Skip to main content
U.S. flag

An official website of the United States government

Next-generation forest change mapping across the United States: the landscape change monitoring system (LCMS)

Author(s):

Yang Zhiqiang
Evan Brooks
Noel Gorelick
Mathew Gregory
Alexander Hernandez
Chengquan Huang
Joseph Hughes
Thomas Loveland
Kevin Megown
Brian Schwind
Stephen Stehman
Daniel Steinwand
James Vogelmann
Curtis Woodcock
Limin Yang
Zhe Zhu

Year:

2015

Publication type:

General Technical Report (GTR)

Primary Station(s):

Rocky Mountain Research Station

Historical Station(s):

Pacific Northwest Research Station

Source:

In: Stanton, Sharon M.; Christensen, Glenn A., comps. 2015. Pushing boundaries: new directions in inventory techniques and applications: Forest Inventory and Analysis (FIA) symposium 2015. 2015 December 8–10; Portland, Oregon. Gen. Tech. Rep. PNW-GTR-931. Portland, OR: U.S. Department of Agriculture, Forest Service, Pacific Northwest Research Station. p. 217.

Description

Forest change information is critical in forest planning, ecosystem modeling, and in updating forest condition maps. The Landsat satellite platform has provided consistent observations of the world’s ecosystems since 1972. A number of innovative change detection algorithms have been developed to use the Landsat archive to identify and characterize forest change. The inter-agency Landscape Change Monitoring System (LCMS) has been launched to engage these cutting edge methodologies in a national-scale, sustained change monitoring operation. A Science Team supporting LCMS has evaluated the relative strengths of several leading algorithms in identifying different types of forest change across a variety of ecosystems. Additionally, a machine-learning approach has been developed that uses an ensemble of algorithm outputs to predict a surface which best matches independently collected reference data.
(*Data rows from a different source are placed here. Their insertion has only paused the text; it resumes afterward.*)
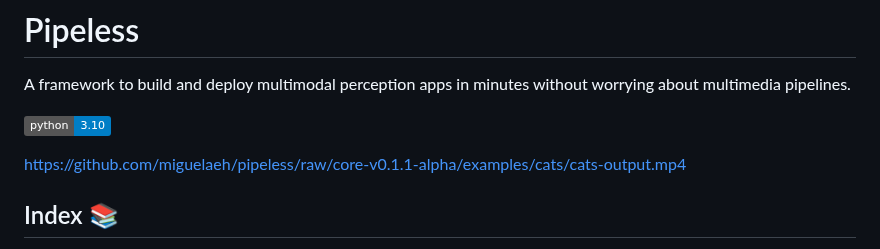
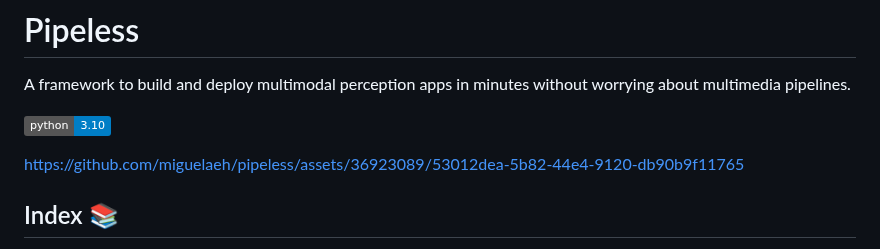
Before and after one commit to pipeless-ai/pipeless, a Markdown page: README.md, the part around the change. Drawn GitHub-style; badges without logos.

Commit message:
Update README.md video
Signed-off-by: Miguel Ángel Cabrera Miñagorri <devgorri@gmail.com>

```diff
--- a/README.md
+++ b/README.md
@@ -4,7 +4,7 @@ A framework to build and deploy multimodal perception apps in minutes without wo
 
 [![Python 3.10](https://img.shields.io/badge/python-3.10-blue.svg)](https://www.python.org/downloads/release/python-3100/)
 
-https://github.com/miguelaeh/pipeless/raw/core-v0.1.1-alpha/examples/cats/cats-output.mp4
+https://github.com/miguelaeh/pipeless/assets/36923089/53012dea-5b82-44e4-9120-db90b9f11765
 
 ## Index 📚
 
```
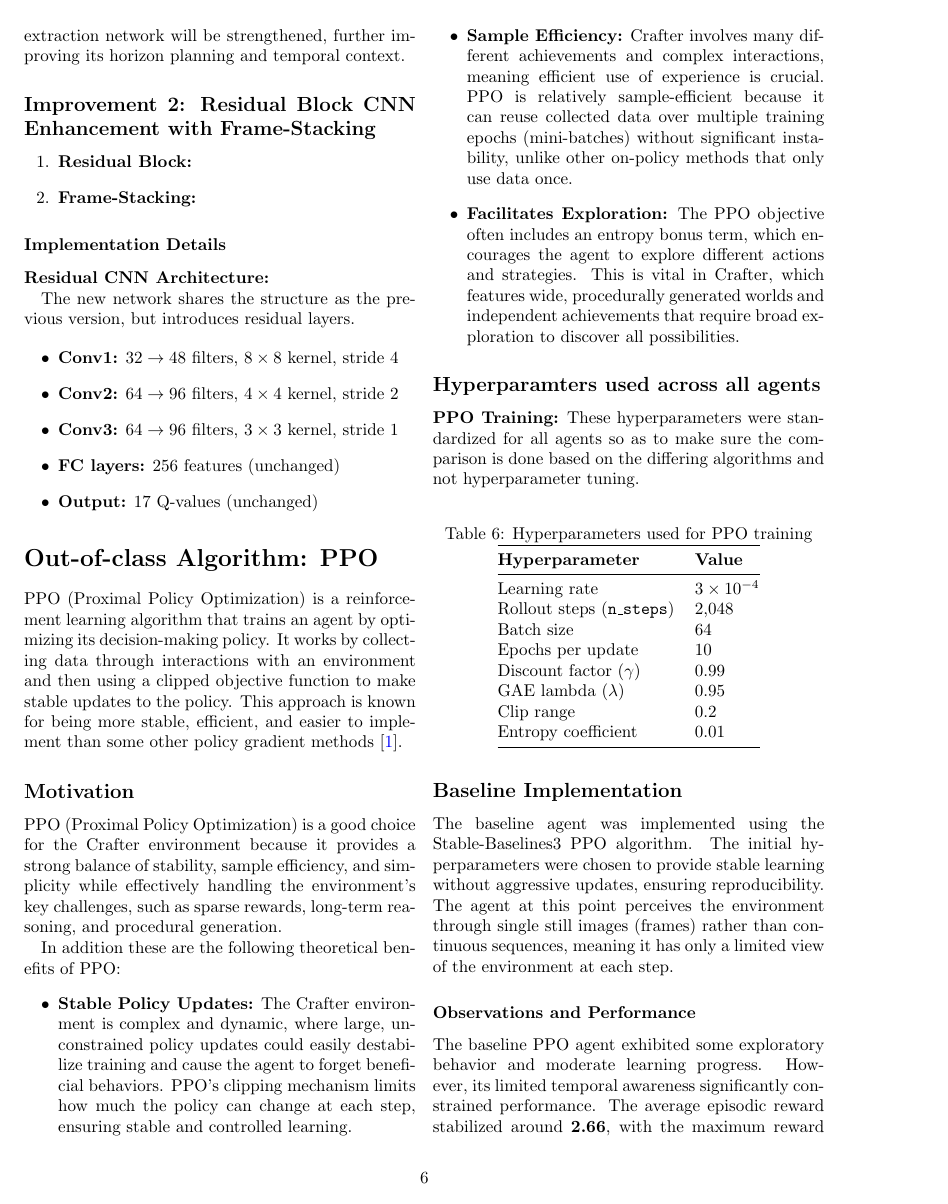
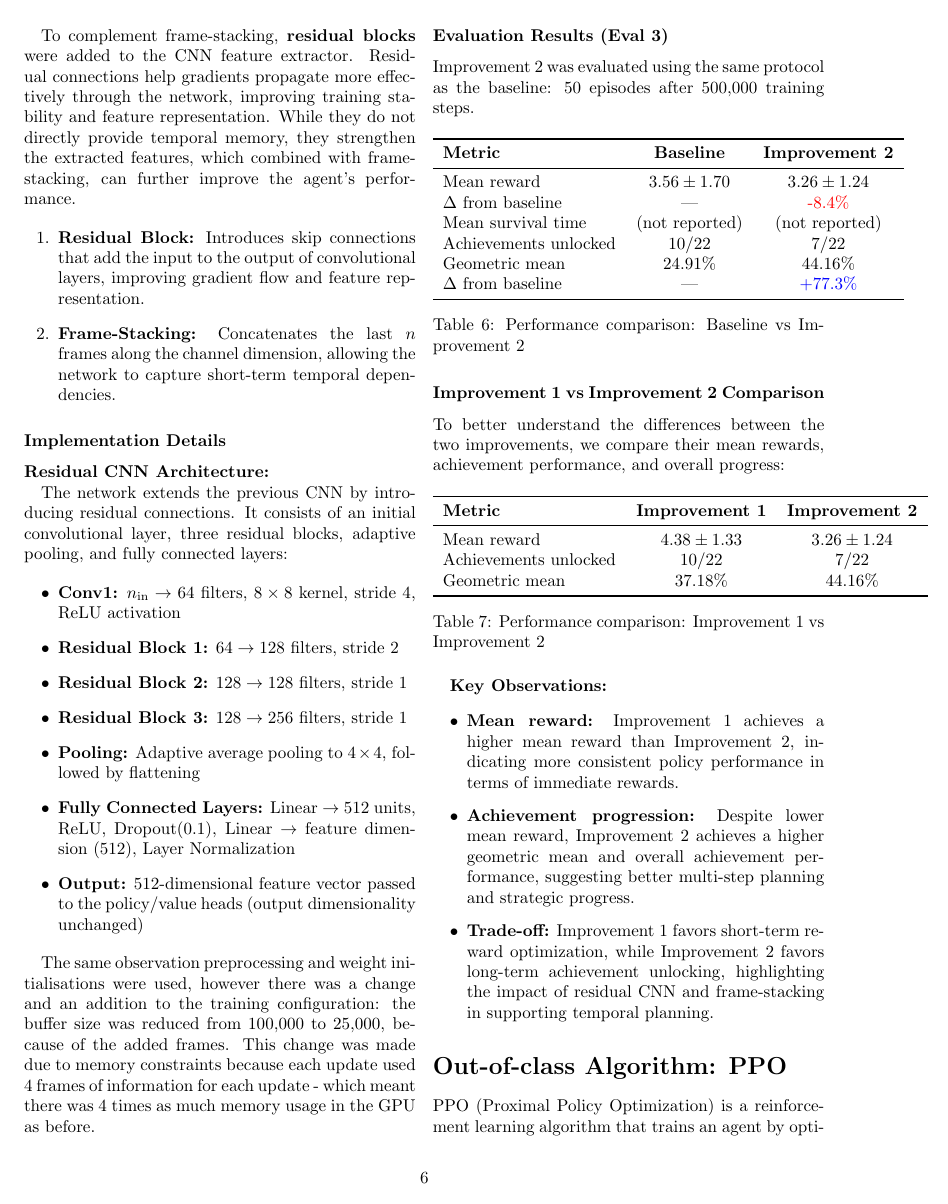
Before and after one commit to RL-CRWL/RL-Crafter-Assignment, a LaTeX problem sheet (Reinforcement-Learning-Project-2026-Crafter/RL_Assignment/main.tex): page 7 of 13. Compiled offline with pdfLaTeX.

Commit message:
updated main

```diff
--- a/Reinforcement-Learning-Project-2026-Crafter/RL_Assignment/main.tex
+++ b/Reinforcement-Learning-Project-2026-Crafter/RL_Assignment/main.tex
@@ -403,27 +403,82 @@ The success of this minimal-change strategy validates the principle of iterative
 
 \subsubsection*{Next Steps for Improvement 2}
 
-Based on the analysis from Improvement 1, it is clear that the improved CNN feature extraction had a significant improvement over the baseline. Thus the decision to carry this improvement forward with additional changes to features extractor architecture was made. As described in the analysis, the agent struggled with temporal context and sample efficiency. Frame-Stacking feeds the last $n$ frames into the network by changing the input dimensions from (C, W, H) to (C, W, H * $n$), allowing more data to be processed through multiple steps of the environment. This provides more context to the agent, and allows it to see information through time, encouraging it to make more informed decisions. This should improve it's horizon planning, temporal context and sample efficiency. To complement this change, a residual block with residual connections is added to the feature extractor. This should make it more likely for the agent to remember the earlier stages of exploration as the gradients back-propagated through the extraction network will be strengthened, further improving its horizon planning and temporal context.
+Based on the analysis from Improvement 1, the improved CNN feature extraction showed a significant performance gain over the baseline. Therefore, this improvement was carried forward and further enhanced with additional modifications to the feature extractor architecture.
 
 \subsection*{Improvement 2: Residual Block CNN Enhancement with Frame-Stacking}
+
+The agent still struggled with temporal context and sample efficiency. To address this, we implemented \textbf{frame-stacking}, where the last $n$ frames are concatenated along the channel dimension, changing the input from $(C, W, H)$ to $(C \cdot n, W, H)$. This allows the network to see a short history of observations, providing temporal context that can improve decision-making, horizon planning, and sample efficiency.
+
+To complement frame-stacking, \textbf{residual blocks} were added to the CNN feature extractor. Residual connections help gradients propagate more effectively through the network, improving training stability and feature representation. While they do not directly provide temporal memory, they strengthen the extracted features, which combined with frame-stacking, can further improve the agent's performance.
+
 \begin{enumerate}
-	\item \textbf{Residual Block:}
-
-	\item \textbf{Frame-Stacking:}
+	\item \textbf{Residual Block:} Introduces skip connections that add the input to the output of convolutional layers, improving gradient flow and feature representation.
+	\item \textbf{Frame-Stacking:} Concatenates the last $n$ frames along the channel dimension, allowing the network to capture short-term temporal dependencies.
 \end{enumerate}
 
 \subsubsection*{Implementation Details}
 
 \textbf{Residual CNN Architecture:}
 
-The new network shares the structure as the previous version, but introduces residual layers.
+The network extends the previous CNN by introducing residual connections. It consists of an initial convolutional layer, three residual blocks, adaptive pooling, and fully connected layers:
 
 \begin{itemize}
-	\item \textbf{Conv1:} $32 \rightarrow 48$ filters, $8 \times 8$ kernel, stride 4
-	\item \textbf{Conv2:} $64 \rightarrow 96$ filters, $4 \times 4$ kernel, stride 2
-	\item \textbf{Conv3:} $64 \rightarrow 96$ filters, $3 \times 3$ kernel, stride 1
-	\item \textbf{FC layers:} 256 features (unchanged)
-	\item \textbf{Output:} 17 Q-values (unchanged)
+	\item \textbf{Conv1:} $n_\text{in} \rightarrow 64$ filters, $8 \times 8$ kernel, stride 4, ReLU activation
+	\item \textbf{Residual Block 1:} $64 \rightarrow 128$ filters, stride 2
+	\item \textbf{Residual Block 2:} $128 \rightarrow 128$ filters, stride 1
+	\item \textbf{Residual Block 3:} $128 \rightarrow 256$ filters, stride 1
+	\item \textbf{Pooling:} Adaptive average pooling to $4 \times 4$, followed by flattening
+	\item \textbf{Fully Connected Layers:} Linear $\rightarrow$ 512 units, ReLU, Dropout(0.1), Linear $\rightarrow$ feature dimension (512), Layer Normalization
+	\item \textbf{Output:} 512-dimensional feature vector passed to the policy/value heads (output dimensionality unchanged)
+\end{itemize}
+
+The same observation preprocessing and weight initialisations were used, however there was a change and an addition to the training configuration: the buffer size was reduced from 100,000 to 25,000, because of the added frames. This change was made due to memory constraints because each update used 4 frames of information for each update - which meant there was 4 times as much memory usage in the GPU as before.
+
+\subsubsection*{Evaluation Results (Eval 3)}
+
+Improvement 2 was evaluated using the same protocol as the baseline: 50 episodes after 500,000 training steps.
+
+\begin{table}[H]
+	\centering
+	\begin{tabular}{lcc}
+		\toprule
+		\textbf{Metric} & \textbf{Baseline} & \textbf{Improvement 2} \\
+		\midrule
+		Mean reward & $3.56 \pm 1.70$ & $3.26 \pm 1.24$ \\
+		$\Delta$ from baseline & --- & \textcolor{red}{-8.4\%} \\
+		Mean survival time & (not reported) & (not reported) \\
+		Achievements unlocked & 10/22 & 7/22 \\
+		Geometric mean & 24.91\% & 44.16\% \\
+		$\Delta$ from baseline & --- & \textcolor{blue}{+77.3\%} \\
+		\bottomrule
+	\end{tabular}
+	\caption{Performance comparison: Baseline vs Improvement 2}
+\end{table}
+
+\subsubsection*{Improvement 1 vs Improvement 2 Comparison}
+
+To better understand the differences between the two improvements, we compare their mean rewards, achievement performance, and overall progress:
+
+\begin{table}[H]
+	\centering
+	\begin{tabular}{lcc}
+		\toprule
+		\textbf{Metric} & \textbf{Improvement 1} & \textbf{Improvement 2} \\
+		\midrule
+		Mean reward & $4.38 \pm 1.33$ & $3.26 \pm 1.24$ \\
+		Achievements unlocked & 10/22 & 7/22 \\
+		Geometric mean & 37.18\% & 44.16\% \\
+		\bottomrule
+	\end{tabular}
+	\caption{Performance comparison: Improvement 1 vs Improvement 2}
+\end{table}
+
+\textbf{Key Observations:}
+
+\begin{itemize}
+	\item \textbf{Mean reward:} Improvement 1 achieves a higher mean reward than Improvement 2, indicating more consistent policy performance in terms of immediate rewards.
+	\item \textbf{Achievement progression:} Despite lower mean reward, Improvement 2 achieves a higher geometric mean and overall achievement performance, suggesting better multi-step planning and strategic progress.
+	\item \textbf{Trade-off:} Improvement 1 favors short-term reward optimization, while Improvement 2 favors long-term achievement unlocking, highlighting the impact of residual CNN and frame-stacking in supporting temporal planning.
 \end{itemize}
 
 
```
Also changed, not shown: Reinforcement-Learning-Project-2026-Crafter/RL_Assignment/main.pdf.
This ensemble technique integrates the strengths of each individual algorithm in different situations, and has been shown to reduce overall error in LCMS trials. The LCMS Science Team has also, in collaboration with Google, overcome significant data processing hurdles associated with analyzing tens of thousands of large images. Following Science Team recommendations, LCMS is quickly moving toward production and maintenance of validated, nationally consistent maps of the causes and timing of historical forest change.

Citation

Healey, Sean P.; Cohen, Warren B.; Zhiqiang, Yang; Brewer, Ken; Brooks, Evan; Gorelick, Noel; Gregory, Mathew; Hernandez, Alexander; Huang, Chengquan; Hughes, Joseph; Kennedy, Robert; Loveland, Thomas; Megown, Kevin; Moisen, Gretchen; Schroeder, Todd; Schwind, Brian; Stehman, Stephen; Steinwand, Daniel; Vogelmann, James; Woodcock, Curtis; Yang, Limin; Zhu, Zhe. 2015. Next-generation forest change mapping across the United States: the landscape change monitoring system (LCMS). In: Stanton, Sharon M.; Christensen, Glenn A., comps. 2015. Pushing boundaries: new directions in inventory techniques and applications: Forest Inventory and Analysis (FIA) symposium 2015. 2015 December 8–10; Portland, Oregon. Gen. Tech. Rep. PNW-GTR-931. Portland, OR: U.S. Department of Agriculture, Forest Service, Pacific Northwest Research Station. p. 217.

Publication Notes

  • We recommend that you also print this page and attach it to the printout of the article, to retain the full citation information.
  • This article was written and prepared by U.S. Government employees on official time, and is therefore in the public domain.
https://www.fs.usda.gov/treesearch/pubs/50338